Recent interventions in agricultural safety and health have developed a more comprehensive and contextual approach to farm safety behaviors. These are broad, general approaches to safe work practices that complement the task-focused safety training and engineering interventions of many farm safety programs. Some common features of these more recent interventions are: (1) the interventions require the active participation of the farmers and farm workers, for whom the interventions are intended; (2) farm economics and productivity are recognized as powerful determinants in shaping the structure and organization of the enterprise; (3) safe work practices and safety-related improvements in the work environment are shown to promote the productivity and economic viability of the farm; and (4) participation from community members, including extension agents, 4-H, FFA, educators, equipment dealers, insurance agents, bankers, local media, and others can be the key to making such interventions successful-both in the early phases, and over the long term. This article describes a breakout session that was held at the Agricultural Health and Safety Conference sponsored by the National Institute for Occupational Safety and Health, 15-17 July 1997, in Morgantown, West Virginia. The panel was convened to address the approaches to interventions outlined above.
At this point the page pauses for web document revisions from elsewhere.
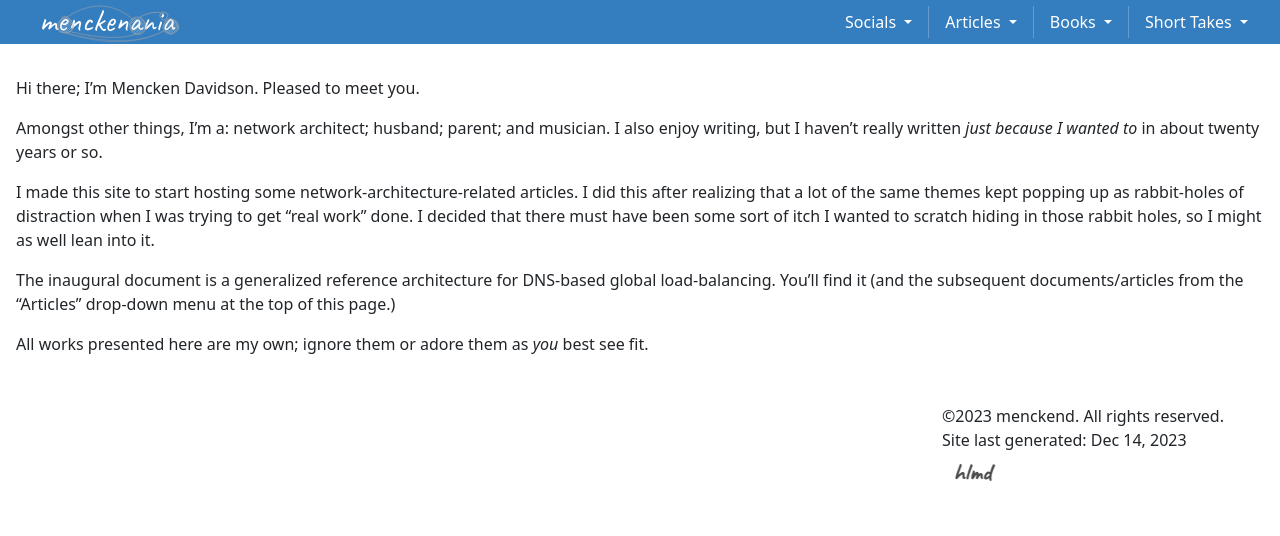
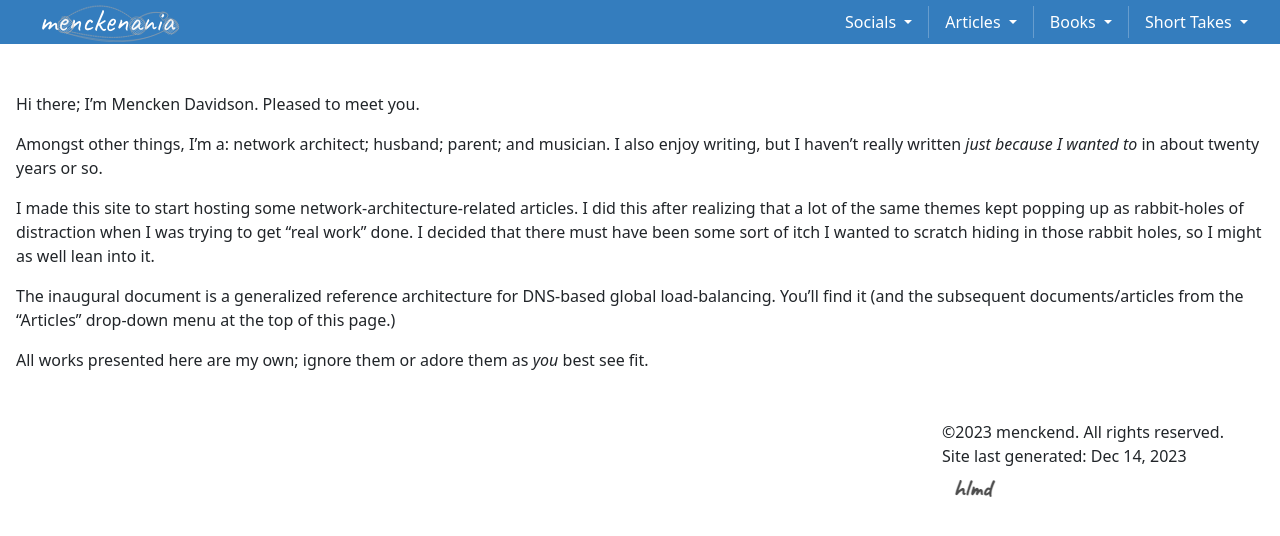
Before and after one commit to menckend/alpha, a Jekyll site: the page built from index.md, in a window 1280 px wide. Shown: the top 536 px of the page. Built offline with Jekyll 4.4.1, drawn with Linux system fonts in a browser that asks for light colours.

Commit message:
Update newtemplate-header.html

```diff
--- a/_includes/newtemplate-header.html
+++ b/_includes/newtemplate-header.html
@@ -1,4 +1,4 @@
-<header class="navbar navbar-expand-lg menck-navbar sticky-top" style="padding-top: 2px; padding-bottom: 2px;">
+<header class="navbar navbar-expand-lg menck-navbar sticky-top" style="padding-top: 2px; padding-bottom: 2px; margin-bottom:16px;">
   <nav class="container-fluid bd-gutter flex-wrap flex-lg-nowrap" aria-label="Main navigation" style="height:40px;">
     <a class="navbar-brand p-0 me-0 me-lg-1 d-flex align-self-center" href="/alpha"  aria-label="Site icon, links to site's home page">
       <img class="d-flex align-self-center" src="images/menckenania-logo-with-font.drawio.svg" style="height: 40px"></img>
```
These approaches, brief highlights of six presentations illustrating these approaches to interventions, comments from three discussants, and feedback from the audience are summarized in this article.
Ted Scharf, NIOSH, C-24, 4676 Columbia Parkway, Cincinnati, OH 45226